**Try it**
Keep the images out and copy every entry below exactly.

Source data
----------

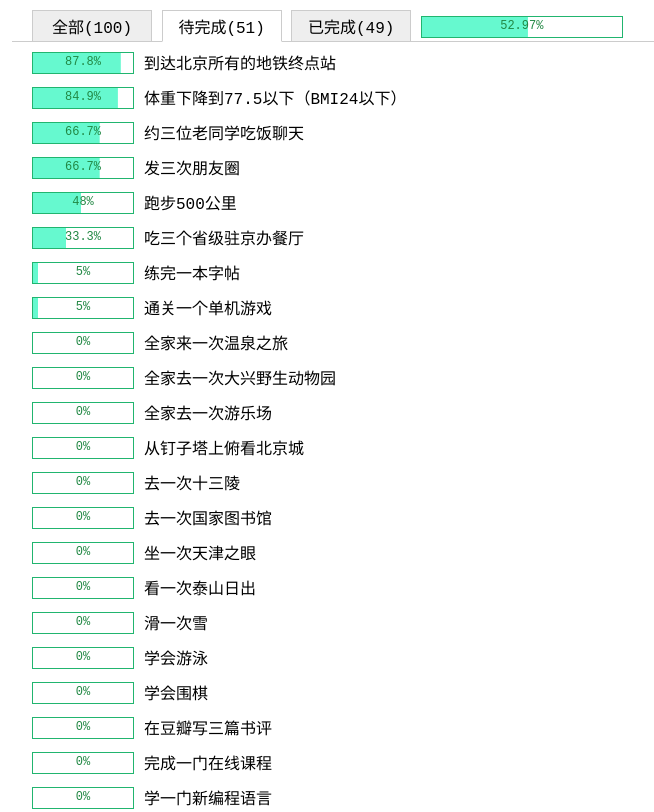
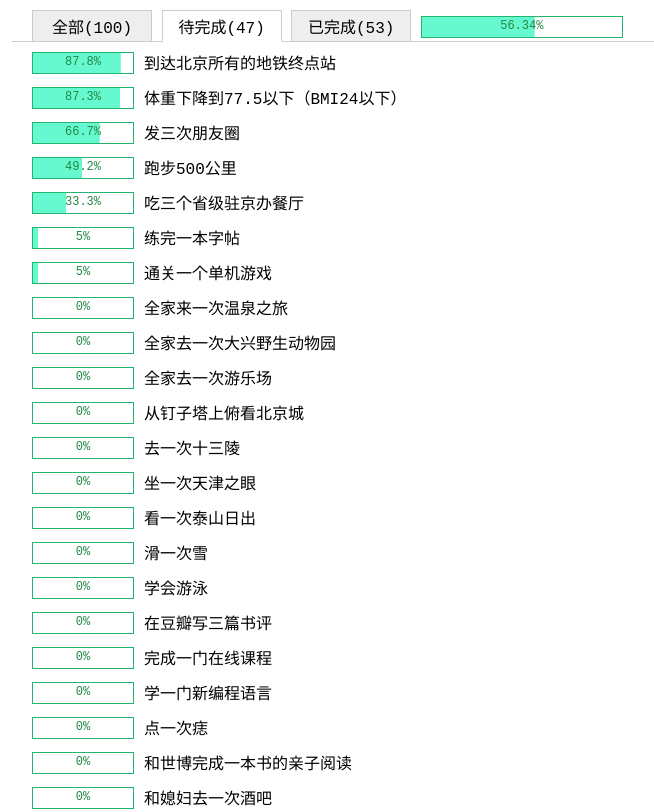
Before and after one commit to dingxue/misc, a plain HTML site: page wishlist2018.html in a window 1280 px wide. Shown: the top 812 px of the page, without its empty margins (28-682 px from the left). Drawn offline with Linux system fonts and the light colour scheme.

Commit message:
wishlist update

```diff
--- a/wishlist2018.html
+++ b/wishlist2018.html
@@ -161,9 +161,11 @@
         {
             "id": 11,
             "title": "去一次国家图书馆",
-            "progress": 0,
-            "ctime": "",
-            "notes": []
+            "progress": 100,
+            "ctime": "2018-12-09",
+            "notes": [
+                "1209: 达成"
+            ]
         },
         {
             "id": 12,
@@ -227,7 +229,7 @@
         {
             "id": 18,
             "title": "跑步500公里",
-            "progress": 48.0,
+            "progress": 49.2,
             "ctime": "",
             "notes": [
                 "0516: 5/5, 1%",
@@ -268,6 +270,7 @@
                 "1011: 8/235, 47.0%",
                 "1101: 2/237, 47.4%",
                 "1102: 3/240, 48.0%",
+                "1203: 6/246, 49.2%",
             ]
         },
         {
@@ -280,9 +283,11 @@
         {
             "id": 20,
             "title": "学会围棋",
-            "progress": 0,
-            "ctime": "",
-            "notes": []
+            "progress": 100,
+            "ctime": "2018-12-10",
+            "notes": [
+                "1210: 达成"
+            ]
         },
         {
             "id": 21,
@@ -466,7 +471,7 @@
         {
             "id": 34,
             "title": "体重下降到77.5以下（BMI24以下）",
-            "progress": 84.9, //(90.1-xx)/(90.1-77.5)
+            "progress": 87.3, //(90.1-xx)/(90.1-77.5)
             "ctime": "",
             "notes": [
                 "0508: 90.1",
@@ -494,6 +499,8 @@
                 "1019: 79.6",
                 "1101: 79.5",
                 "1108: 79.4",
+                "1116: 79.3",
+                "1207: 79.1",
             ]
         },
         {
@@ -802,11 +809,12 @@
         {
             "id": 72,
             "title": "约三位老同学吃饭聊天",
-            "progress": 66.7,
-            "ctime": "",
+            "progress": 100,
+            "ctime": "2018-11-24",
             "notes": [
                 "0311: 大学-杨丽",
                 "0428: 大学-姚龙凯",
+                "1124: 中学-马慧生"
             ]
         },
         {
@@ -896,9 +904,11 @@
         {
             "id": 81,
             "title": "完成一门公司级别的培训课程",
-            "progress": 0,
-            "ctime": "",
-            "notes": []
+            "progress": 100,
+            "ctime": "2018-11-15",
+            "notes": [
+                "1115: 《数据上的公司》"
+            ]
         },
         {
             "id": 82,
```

----------

**Solution to this exercise**
Before and after one commit to dingxue/misc, a plain HTML site: page wishlist2018.html in a window 1280 px wide. Shown: the top 812 px of the page, without its empty margins (28-682 px from the left). Drawn offline with Linux system fonts and the light colour scheme.

Commit message:
wishlist update

```diff
--- a/wishlist2018.html
+++ b/wishlist2018.html
@@ -161,9 +161,11 @@
         {
             "id": 11,
             "title": "去一次国家图书馆",
-            "progress": 0,
-            "ctime": "",
-            "notes": []
+            "progress": 100,
+            "ctime": "2018-12-09",
+            "notes": [
+                "1209: 达成"
+            ]
         },
         {
             "id": 12,
@@ -227,7 +229,7 @@
         {
             "id": 18,
             "title": "跑步500公里",
-            "progress": 48.0,
+            "progress": 49.2,
             "ctime": "",
             "notes": [
                 "0516: 5/5, 1%",
@@ -268,6 +270,7 @@
                 "1011: 8/235, 47.0%",
                 "1101: 2/237, 47.4%",
                 "1102: 3/240, 48.0%",
+                "1203: 6/246, 49.2%",
             ]
         },
         {
@@ -280,9 +283,11 @@
         {
             "id": 20,
             "title": "学会围棋",
-            "progress": 0,
-            "ctime": "",
-            "notes": []
+            "progress": 100,
+            "ctime": "2018-12-10",
+            "notes": [
+                "1210: 达成"
+            ]
         },
         {
             "id": 21,
@@ -466,7 +471,7 @@
         {
             "id": 34,
             "title": "体重下降到77.5以下（BMI24以下）",
-            "progress": 84.9, //(90.1-xx)/(90.1-77.5)
+            "progress": 87.3, //(90.1-xx)/(90.1-77.5)
             "ctime": "",
             "notes": [
                 "0508: 90.1",
@@ -494,6 +499,8 @@
                 "1019: 79.6",
                 "1101: 79.5",
                 "1108: 79.4",
+                "1116: 79.3",
+                "1207: 79.1",
             ]
         },
         {
@@ -802,11 +809,12 @@
         {
             "id": 72,
             "title": "约三位老同学吃饭聊天",
-            "progress": 66.7,
-            "ctime": "",
+            "progress": 100,
+            "ctime": "2018-11-24",
             "notes": [
                 "0311: 大学-杨丽",
                 "0428: 大学-姚龙凯",
+                "1124: 中学-马慧生"
             ]
         },
         {
@@ -896,9 +904,11 @@
         {
             "id": 81,
             "title": "完成一门公司级别的培训课程",
-            "progress": 0,
-            "ctime": "",
-            "notes": []
+            "progress": 100,
+            "ctime": "2018-11-15",
+            "notes": [
+                "1115: 《数据上的公司》"
+            ]
         },
         {
             "id": 82,
```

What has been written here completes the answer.